  • Items between [brackets] are optional

  • If you see { a | b }, you must choose one of them

  • And, ... means you may have more of the preceding items

Man pages have sections

  • 1 is for end-user commands

  • 5 is for configuration files

  • 8 is for administrator (root) commands

Many man pages have examples towards the end.
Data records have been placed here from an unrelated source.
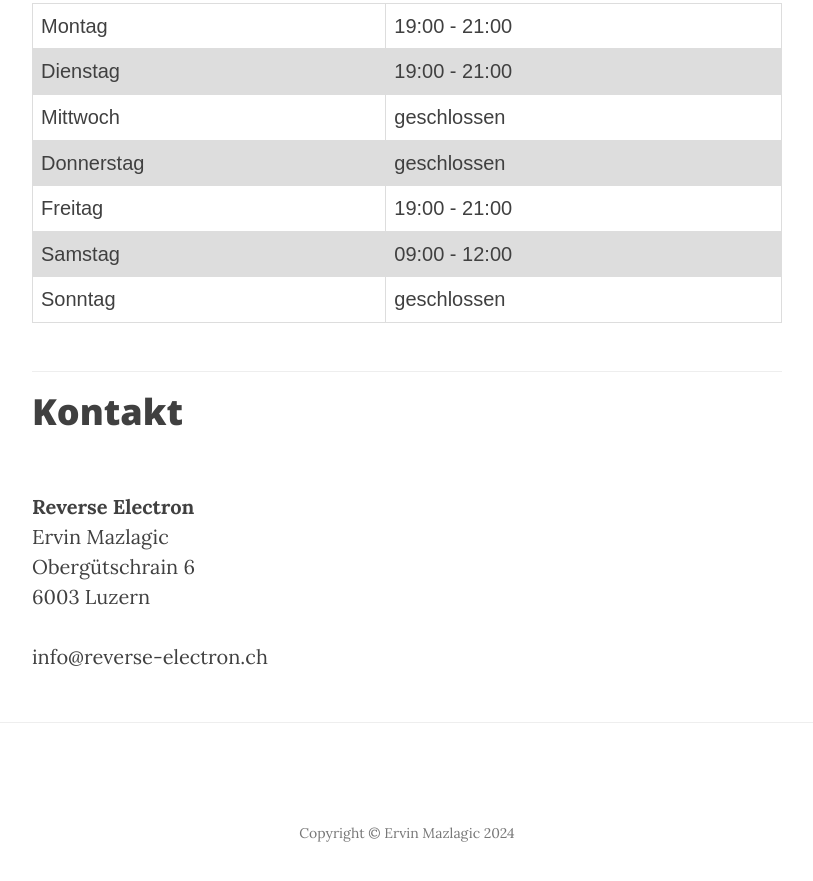
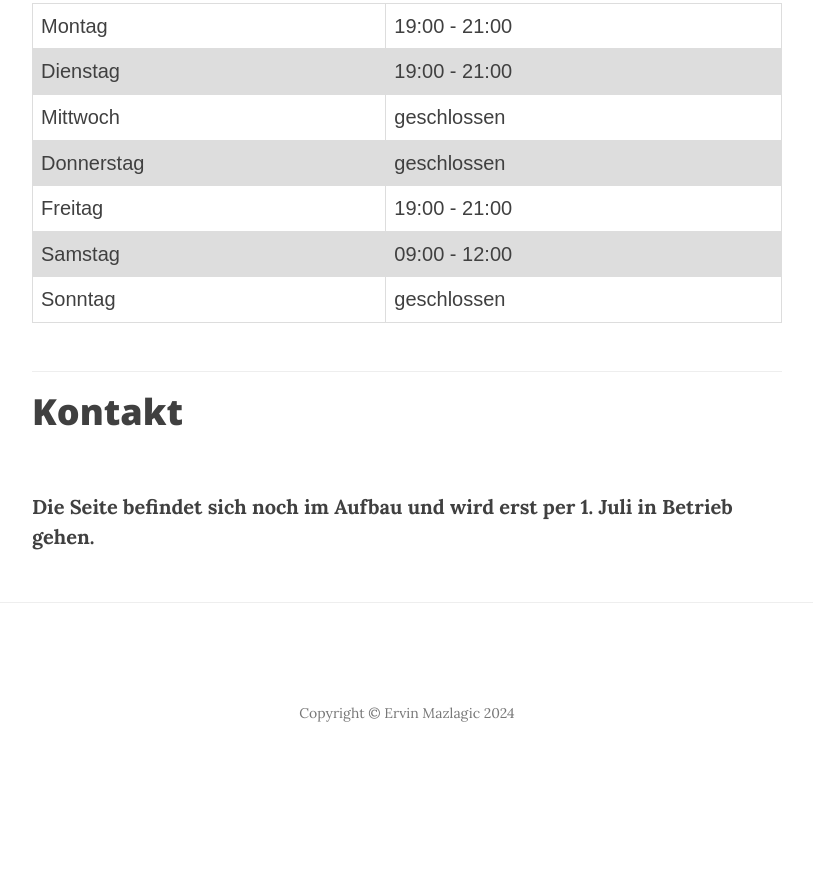
Before and after one commit to reverse-electron/reverse-electron.github.io, a plain HTML site: page contact_re.html in a window 1280 px wide. Shown: the part 1497-2378 px from the top of the page, without its empty margins (233-1046 px from the left). After the commit the page ends 2286 px from the top, so only its background shows below. Drawn offline with nearby package versions, Linux system fonts and the light colour scheme.

Commit message:
changed contact data

```diff
--- a/contact_re.html
+++ b/contact_re.html
@@ -164,13 +164,7 @@
                 <h1>Kontakt</h1>
                 <p>
                 <br />
-                <b>Reverse Electron</b><br />
-                Ervin Mazlagic<br />
-                Obergütschrain 6<br />
-                6003 Luzern</p>
-                <p>
-                info@reverse-electron.ch</p>
-
+                <b>Die Seite befindet sich noch im Aufbau und wird erst per 1. Juli in Betrieb gehen.</b>
 
             </div>
         </div>
```
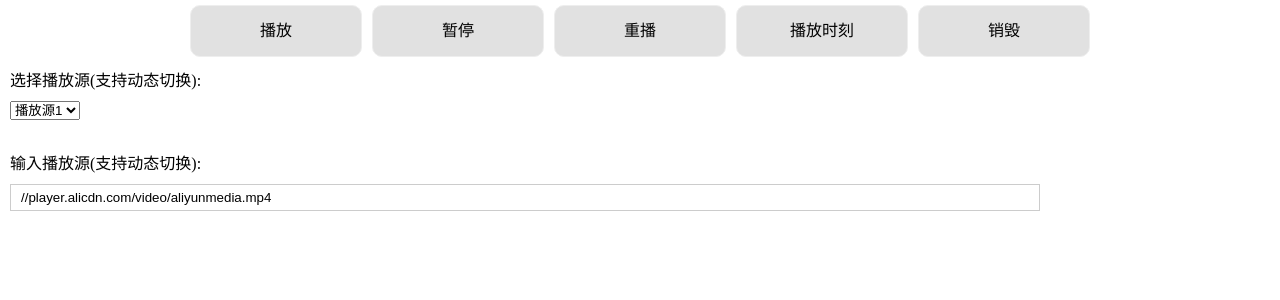
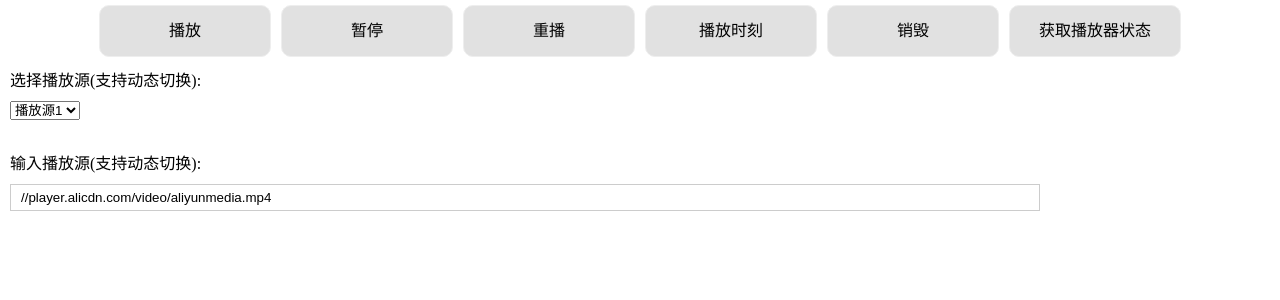
Before and after one commit to langyuxiansheng/vue-aliplayer-v2, a Vue app: page / in a window 1280 px wide. Shown: the top 300 px of the page. Built offline with nearby package versions, Linux system fonts and the light colour scheme; a small style sheet from the web is missing.

Commit message:
修复报错

```diff
--- a/examples/App.vue
+++ b/examples/App.vue
@@ -10,6 +10,7 @@
             <span @click="replay()">重播</span>
             <span @click="getCurrentTime()">播放时刻</span>
             <span @click="show = !show">{{ show ? '销毁' : '重载' }}</span>
+            <span @click="getStatus()">获取播放器状态</span>
         </div>
         <div class="source-box">
             <span class="source-label">选择播放源(支持动态切换):</span>
@@ -55,6 +56,12 @@ export default {
 
         getCurrentTime(){
             this.$refs.VueAliplayerV2.getCurrentTime();
+        },
+
+        getStatus(){
+           const status =  this.$refs.VueAliplayerV2.getStatus();
+           console.log(`getStatus:`, status);
+           alert(`getStatus:${status}`);
         }
     }
 }
--- a/package.json
+++ b/package.json
@@ -1,6 +1,6 @@
 {
     "name": "vue-aliplayer-v2",
-    "version": "1.1.7",
+    "version": "1.1.8",
     "author": "yxs",
     "description": "感谢每一位开源的开发者. 这是一个基于Alipayer 开发并封装成vue组件的播放器.",
     "main":"lib/vue-aliplayer-v2.umd.min.js",
--- a/packages/AliplayerV2/src/main.vue
+++ b/packages/AliplayerV2/src/main.vue
@@ -12,7 +12,7 @@ export default {
         },
         source: {  //播放源(此属性存在则优先于options.source) 动态切换,目前只支持同种格式（mp4/flv/m3u8）之间切换。暂不支持直播rtmp流切换。
             required: false,
-            type: [Object],
+            type: [String],
             default: () => null
         },
         id:{
@@ -385,7 +385,7 @@ export default {
          */
         getStatus(){
             // console.log(`获取播放器状态，包含的值`,this.player && this.player.fullscreenService && this.player && this.player.fullscreenService.getStatus());
-            return this.player && this.player.fullscreenService && this.player.fullscreenService.getStatus();
+            return this.player && this.player.getStatus();
         },
 
         /**
```
Also changed, not shown: 1 other file (tests, documents, lock files or other folders).
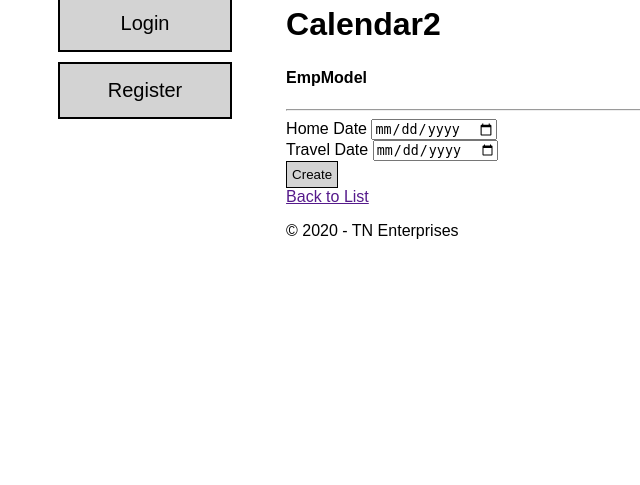
After one commit to nrbreneman/Final-Capstone, an ASP.NET Core app: template mvc_dotnet/WebApplication.Web/Views/Home/Calendar2.cshtml in a window 1280 px wide. The commit adds this page. Shown: the part 315-800 px from the top of the page, without its empty margins (0-640 px from the left). Run offline with ASP.NET Core 8, Linux system fonts and the light colour scheme; the template is opened without the code that fills it, so the values that code supplies are empty.

Commit message:
Calendar

```diff
--- a/mvc_dotnet/WebApplication.Web/Controllers/MessageController.cs
+++ b/mvc_dotnet/WebApplication.Web/Controllers/MessageController.cs
@@ -1,7 +1,5 @@
 using Microsoft.AspNetCore.Mvc;
 using WebApplication.Web.DAL;
-using WebApplication.Web.Models;
-using WebApplication.Web.Models.Messages;
 using WebApplication.Web.Providers.Auth;
 
 namespace WebApplication.Web.Controllers
--- a/mvc_dotnet/WebApplication.Web/DAL/MessagesDAL.cs
+++ b/mvc_dotnet/WebApplication.Web/DAL/MessagesDAL.cs
@@ -1,8 +1,6 @@
 using System;
 using System.Collections.Generic;
 using System.Data.SqlClient;
-using System.Linq;
-using System.Threading.Tasks;
 using WebApplication.Web.Models;
 using WebApplication.Web.Models.Messages;
 
@@ -43,6 +41,5 @@ namespace WebApplication.Web.DAL
                 throw ex;
             }
         }
-
     }
 }
--- a/mvc_dotnet/WebApplication.Web/Models/Messages/MessagesModel.cs
+++ b/mvc_dotnet/WebApplication.Web/Models/Messages/MessagesModel.cs
@@ -1,3 +1,5 @@
+using System.ComponentModel.DataAnnotations;
+
 namespace WebApplication.Web.Models.Messages
 {
     public class MessagesModel
--- a/mvc_dotnet/WebApplication.Web/Views/Account/Register.cshtml
+++ b/mvc_dotnet/WebApplication.Web/Views/Account/Register.cshtml
@@ -14,7 +14,7 @@
                 <label asp-for="Email"></label>
             </p>
             <p>
-                <input type="text" asp-for="Email" class="input" placeholder="enter email address"/>
+                <input type="text" asp-for="Email" class="input" placeholder="enter email address" />
                 <span asp-validation-for="Email"></span>
             </p>
 
@@ -22,7 +22,7 @@
                 <label asp-for="Password"></label>
             </p>
             <p>
-                <input type="password" asp-for="Password" class="input" placeholder="enter password"/>
+                <input type="password" asp-for="Password" class="input" placeholder="enter password" />
                 <span asp-validation-for="Password"></span>
             </p>
 
@@ -30,7 +30,7 @@
                 <label asp-for="ConfirmPassword"></label>
             </p>
             <p>
-                <input type="password" asp-for="ConfirmPassword" class="input" placeholder="confirm password"/>
+                <input type="password" asp-for="ConfirmPassword" class="input" placeholder="confirm password" />
                 <span asp-validation-for="ConfirmPassword"></span>
             </p>
         </div>
--- a/mvc_dotnet/WebApplication.Web/Views/Home/AdminHomePage.cshtml
+++ b/mvc_dotnet/WebApplication.Web/Views/Home/AdminHomePage.cshtml
@@ -13,7 +13,6 @@
         @*Make dropdown of leagues*@
 
         <button type="submit">Search</button>
-
     </form>
     <div class="admin-links">
         <ul>
@@ -30,7 +29,6 @@
         <div class="form-row">
             <label asp-for="League"></label>
             <input asp-for="League" />
-
         </div>
         <div class="form-actions">
             <button type="submit">Search</button>
@@ -46,6 +44,5 @@
         <a asp-action="CreateNewUser" asp-controller="Home">Create New User</a>
         <a asp-action="FinalizeEvent" asp-controller="Home">Finalize Events</a>
         <a asp-action="SeeAvailability" asp-controller="Home">See Team Availability</a>
-
     </div>
 </div>
--- a/mvc_dotnet/WebApplication.Web/Views/Home/Calendar.cshtml
+++ b/mvc_dotnet/WebApplication.Web/Views/Home/Calendar.cshtml
@@ -1,7 +1,7 @@
 @model WebApplication.Web.DAL.Models.EmpModel
 
 @{
-    ViewBag.Title = "www.compilemode.com";
+    ViewBag.Title = "Calendar";
 }
 
 <h2>Calendar</h2>
--- /dev/null
+++ b/mvc_dotnet/WebApplication.Web/Views/Home/Calendar2.cshtml
@@ -0,0 +1,36 @@
+@model WebApplication.Web.DAL.Models.EmpModel
+
+@{
+    ViewData["Title"] = "Calendar2";
+}
+
+
+<div class="page-info">
+    <h2>Calendar2</h2>
+
+    <h4>EmpModel</h4>
+    <hr />
+    <div class="row">
+        <div class="col-md-4">
+            <form asp-action="Calendar2" method="post">
+                <div asp-validation-summary="ModelOnly" class="text-danger"></div>
+                <div class="form-group">
+                    <label asp-for="HomeDate" class="control-label"></label>
+                    <input asp-for="HomeDate" class="form-control" />
+                    <span asp-validation-for="HomeDate" class="text-danger"></span>
+                </div>
+                <div class="form-group">
+                    <label asp-for="TravelDate" class="control-label"></label>
+                    <input asp-for="TravelDate" class="form-control" />
+                    <span asp-validation-for="TravelDate" class="text-danger"></span>
+                </div>
+                <div class="form-group">
+                    <input type="submit" value="Create" class="btn btn-default" />
+                </div>
+            </form>
+        </div>
+        <div>
+            <a asp-action="Index">Back to List</a>
+        </div>
+    </div>
+</div>
--- a/mvc_dotnet/WebApplication.Web/Views/Home/ViewAllTeams.cshtml
+++ b/mvc_dotnet/WebApplication.Web/Views/Home/ViewAllTeams.cshtml
@@ -7,7 +7,7 @@
 <h2>View All Teams</h2>
 
 <hr />
-<div class="page-info">
+
     <table class="team_table">
         <tr>
             <th>Team Name</th>
--- a/mvc_dotnet/WebApplication.Web/Views/Message/SeeMessages.cshtml
+++ b/mvc_dotnet/WebApplication.Web/Views/Message/SeeMessages.cshtml
@@ -1,4 +1,3 @@
-
 @{
     ViewData["Title"] = "SeeMessages";
 }
```
Also changed, not shown: mvc_dotnet/WebApplication.Web/Controllers/HomeController.cs (+15 -0 lines), mvc_dotnet/WebApplication.Web/Views/Home/ChangeATeamInfo.cshtml (line endings or trailing spaces), mvc_dotnet/WebApplication.Web/Views/Home/UserHomePage.cshtml (line endings or trailing spaces), mvc_dotnet/WebApplication.Web/wwwroot/css/site.css (line endings or trailing spaces).
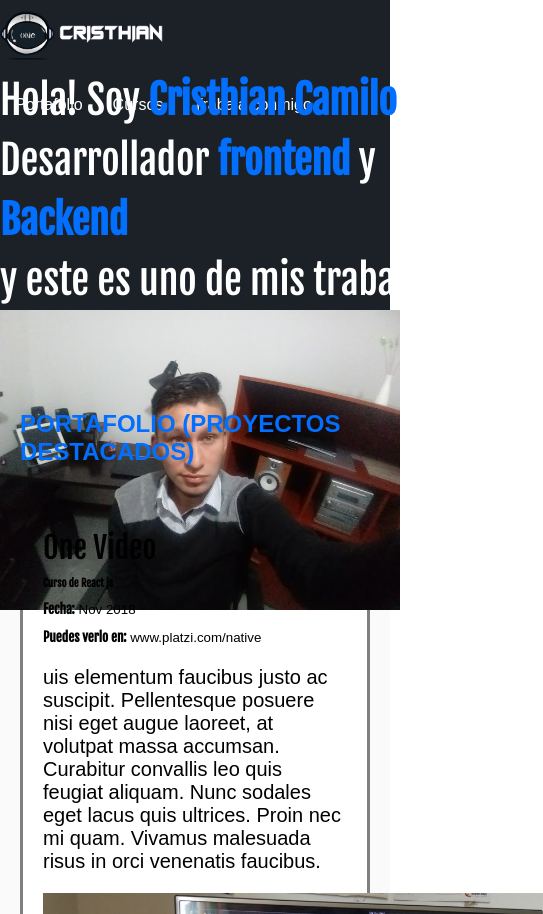
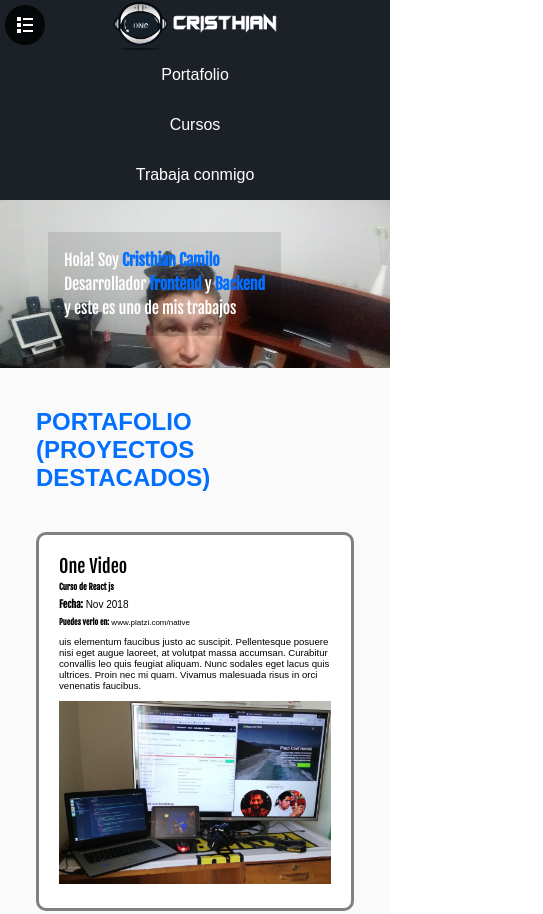
Before and after one commit to iamcamiloperez/portafolio-web, a plain HTML site: page index.html in a window 390 px wide. Shown: the top 914 px of the page, 543 px wide, since content can reach past the window. Drawn offline with Linux system fonts and the light colour scheme.

Commit message:
Diseño responsivo para el proyecto

```diff
--- a/css/estilos.css
+++ b/css/estilos.css
@@ -1,3 +1,34 @@
+@font-face {
+  font-family: 'icomoon';
+  src:  url('../fonts/icomoon.eot?t6lriq');
+  src:  url('../fonts/icomoon.eot?t6lriq#iefix') format('embedded-opentype'),
+    url('../fonts/icomoon.ttf?t6lriq') format('truetype'),
+    url('../fonts/icomoon.woff?t6lriq') format('woff'),
+    url('../fonts/icomoon.svg?t6lriq#icomoon') format('svg');
+  font-weight: normal;
+  font-style: normal;
+}
+
+[class^="icon-"], [class*=" icon-"] {
+  /* use !important to prevent issues with browser extensions that change fonts */
+  font-family: 'icomoon' !important;
+  speak: none;
+  font-style: normal;
+  font-weight: normal;
+  font-variant: normal;
+  text-transform: none;
+  line-height: 1;
+
+  /* Better Font Rendering =========== */
+  -webkit-font-smoothing: antialiased;
+  -moz-osx-font-smoothing: grayscale;
+}
+
+.icon-menu:before {
+  content: "\e9ba";
+}
+
+
 /* celeste: #026FFF; */
 /* gris oscuro: #1d252c; */
 /* gris claro: #fafafa; */
@@ -15,6 +46,22 @@ body{
   justify-content: space-between;
   height: 70px;
   align-items: center;
+}
+
+.burger-button{
+  width: 40px;
+  height: 40px;
+  border-radius: 50%;
+  background-color: rgba(0,0,1,.8);
+  display: block;
+  line-height: 40px;
+  text-align: center;
+  position: fixed;
+  z-index: 3;
+  left: 5px;
+  top:5px;
+  color: white;
+  display: none;
 }
 
 .menu{
@@ -82,7 +129,6 @@ h3{
 }
 
 .hero{
-  height: 300px;
   background-color: #1b2127;
   /* background-image: url('../images/hero.jpg');
   background-size: 400px 300px;/*ancho - alto*/
@@ -137,7 +183,7 @@ h3{
 }
 
 .project-details{
-  width: 500px;
+  width: 50%;
 }
 
 .project strong{
@@ -145,7 +191,11 @@ h3{
 }
 
 .project-imageContainer{
-  width: 500px;
+  width: 50%;
+}
+
+.project-imageContainer img{
+  max-width: 100%;
 }
 
 .course-list-title-wrapper{
@@ -166,8 +216,8 @@ h3{
 }
 
 .course{
-  margin: 10px;
-  width: 480px;
+  margin: 1%;
+  width: 48%;
   flex-shrink: 0;
   border-radius: 10px;
   overflow: hidden;
@@ -175,7 +225,7 @@ h3{
 }
 
 .course-imageContainer{
-  width: 480px;
+  width: 100%;
 }
 
 .course-imageContainer img{
@@ -213,6 +263,7 @@ h3{
   align-items: center;
   justify-content: space-between;
   flex-wrap: wrap;
+  padding: 10px;
 }
 
 .form-email input{
@@ -289,6 +340,7 @@ h3{
 
 .container{
   max-width: 1000px;
+  flex:1;
   margin: 0 auto;
   display: inherit;
   justify-content: inherit;
@@ -297,18 +349,166 @@ h3{
   flex-wrap: inherit;
 }
 
-@media screen and (max-width: 1024){
+@media screen and (max-width: 1024px){
+  .container{
+    padding: 0 1em;
+  }
+
+  .hero{
+    height: auto;
+    position: relative;
+    overflow: hidden;;
+    padding: 2em;
+  }
+
+  .hero .container h1{
+    font-size: 2em;
+    z-index: 2;
+    background: rgba(0,0,0,0.1);
+    padding: 1em 1em 1em 1em;
+    width: auto;
+  }
+
+  .hero-img{
+    position: absolute;
+    z-index: 1;
+    left: 0;
+    right: 0;
+    top: 0;
+    bottom: 0;
+    width: 100%;
+  }
+
 
 }
 
 @media screen and (max-width:768px){
 
-}
+  .burger-button{
+    display: block;
+  }
 
-@media screen and (max-width: 480){
+  .header{
+    display: block;
+    height: auto;
+  }
+  .header ul{
+    display: block;
+  }
+  .header ul li{
+    height: 50px;
+  }
+
+  .link{
+    justify-content: center;
+  }
+
+  .header .logo{
+    justify-content: center;
+  }
+
+  .project{
+    display: block;
+  }
+
+  .project-details{
+    width: auto;
+    font-size: 16px;
+  }
+
+  .project-title{
+    font-size: 1.5em;
+    margin-bottom: .3em;
+  }
+
+  .project-course{
+    font-size: .7em;
+  }
+
+  .project-date{
+    font-size: 1em;
+  }
+
+  .project-url{
+    font-size: .8em;
+  }
+
+  .project-description{
+    font-size: .8em;
+  }
+
+  .project-course, .project-date, .project-url{
+    margin:.4em 0;
+  }
+
+  .project-imageContainer{
+    width: auto;
+    text-align: center;
+    display: block;
+  }
+
+  .course{
+    width: auto;
+    flex-shrink: 1;
+  }
+
+  .contact{
+    height: auto;
+    padding: 1em 0;
+    display: block;
+    text-align: center;
+  }
+
+  .contact button{
+    margin: 1em auto;
+  }
+
+  .contact .form-email input{
+    width: 60%;
+    max-width: 300px;
+  }
+
+  .social-link{
+    width: 2em;
+    height: 2em;
+    background-size: 2em;
+  }
+
+  .footer{
+    display: block;
+    text-align: center;
+    border: 1px solid transparent;
+  }
 
 }
 
-@media screen and (max-width: 320){
+@media screen and (max-width: 480px){
+  .hero .container h1{
+    font-size: 1em;
+    background: rgba(0,0,0,0.1);
+  }
+
+  .project-details{
+    width: auto;
+    font-size: 12px;
+  }
+
+  .course-detail{
+    margin: -2em .5em .5em;
+    padding: 1em;
+  }
 
 }
+
+@media screen and (max-width: 320px){
+  .hero .container h1{
+    font-size: 1.2em;
+    background: rgba(0,0,0,.5);
+    padding: 1em 1em 1em 0;
+    width: auto;
+  }
+
+  .hero{
+    padding: 2em 1em;
+  }
+}
--- a/index.html
+++ b/index.html
@@ -10,6 +10,7 @@
     <meta name="viewport" content="width=device-width, initial-scale=1">
   </head>
   <body>
+    <i class="icon-menu burger-button"></i>
     <header class="header">
       <div class="container">
         <figure class="logo">
@@ -53,7 +54,7 @@
             <p class="project-description">uis elementum faucibus justo ac suscipit. Pellentesque posuere nisi eget augue laoreet, at volutpat massa accumsan. Curabitur convallis leo quis feugiat aliquam. Nunc sodales eget lacus quis ultrices. Proin nec mi quam. Vivamus malesuada risus in orci venenatis faucibus.</p>
           </div>
           <figure class="project-imageContainer">
-            <img class="project-image" src="images/trabajo1.jpg" alt="trabajo1" width="500">
+            <img class="project-image" src="images/trabajo1.jpg" alt="trabajo1">
           </figure>
         </article>
         <article class="project">
@@ -65,11 +66,14 @@
             <p class="project-description">uis elementum faucibus justo ac suscipit. Pellentesque posuere nisi eget augue laoreet, at volutpat massa accumsan. Curabitur convallis leo quis feugiat aliquam. Nunc sodales eget lacus quis ultrices. Proin nec mi quam. Vivamus malesuada risus in orci venenatis faucibus.</p>
           </div>
           <figure class="project-imageContainer">
-            <img class="project-image" src="images/trabajo1.jpg" alt="trabajo1" width="500">
+            <img class="project-image" src="images/trabajo1.jpg" alt="trabajo1">
           </figure>
         </article>
       </div>
     </section>
+    <video src=""/>
+
+    </video>
     <div class="course-list-title-wrapper">
       <div class="container">
         <h2 class="course-list-title">Algunos cursos que he realizado</h2>
```
Also changed, not shown: fonts/icomoon.ttf (added), fonts/icomoon.woff (added), 2 other files.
Otherwise, they will have related items sometimes.

  • User /searchtext to search for text inside the man page

  • Use q to get out of the man page

  • Press small g to go top in the man page and press capital G to go down.

For example:

whoami command
  • [OPTIONS] - Though optional because it is inside the square brackets, you can replace them by the options such as --help, --version

  • ... shows you can give more than one option at a time(, it didn't work though in this case).

Help Systems Overview

  • man is the primary source

  • command --help provides short usage overview

  • /user/share/doc contains additional help from some commands

  • pinfo shows usage information for some commands

How to find the command

Many a times, you want to do something but you don't know the command you want to use. This method might help drill down the command you want to use. This example shows how you can find the right command if you want to add/create a user:

If you can't find a command that should exist in your system, try sudo mandb.

Globbing (Wildcards)

  • * => for everything

  • ? => for one single character

  • [a-z] => for range

  • Remember, they can be combined together

Examples:

  • ls -d a* => all directories with the name a.

  • ls *a => all files that ends with a.

  • ls -d a?s* => directories that starts with a, then any single character, then s and then any number of any characters

  • ls -d [a-z]? => directories whose first character would be between a and z and the second character would be anything.

Find Command

Archiving Files with Tar

  • Tar is Tape ARchiver and was created a long time ago.

  • Basic use is to compress, extract, or list

    • tar -cvf my_archive.tar /home

      • Creates tar archive of home directory.

    • tar -xvf my_archive

      • Notice this extracts to the current directory

      • Use -C to switch the output path

    • tar -tvf my_archive.tar will show the contents of an archive without extracting it.

  • Add compression using -z (gzip) or -j (bzip)

Example 0: Checking File type

  • file utility helps us identify the file type without touching it.

  • Linux doesn't have a special usage of a file extension but it does

Example 1: Archiving Files:

  • In the first example, archiving files in the current working directory.

  • In the second example, looking into the tar archive without extracting it.

Example 2: Extracting files in a different directory:

Example 3: Compressing files with -z (gzip tool)

tar -czvf the_file_name.tgz archive.tar

Understanding Compression Utilities

  • gzip -(z) is the most common compression utility

  • bzip2 (-j) is an alternative utility

  • zip can be used as well, and has a Windows-compatible syntax.

  • Some other compression utilities exit as well. (xz)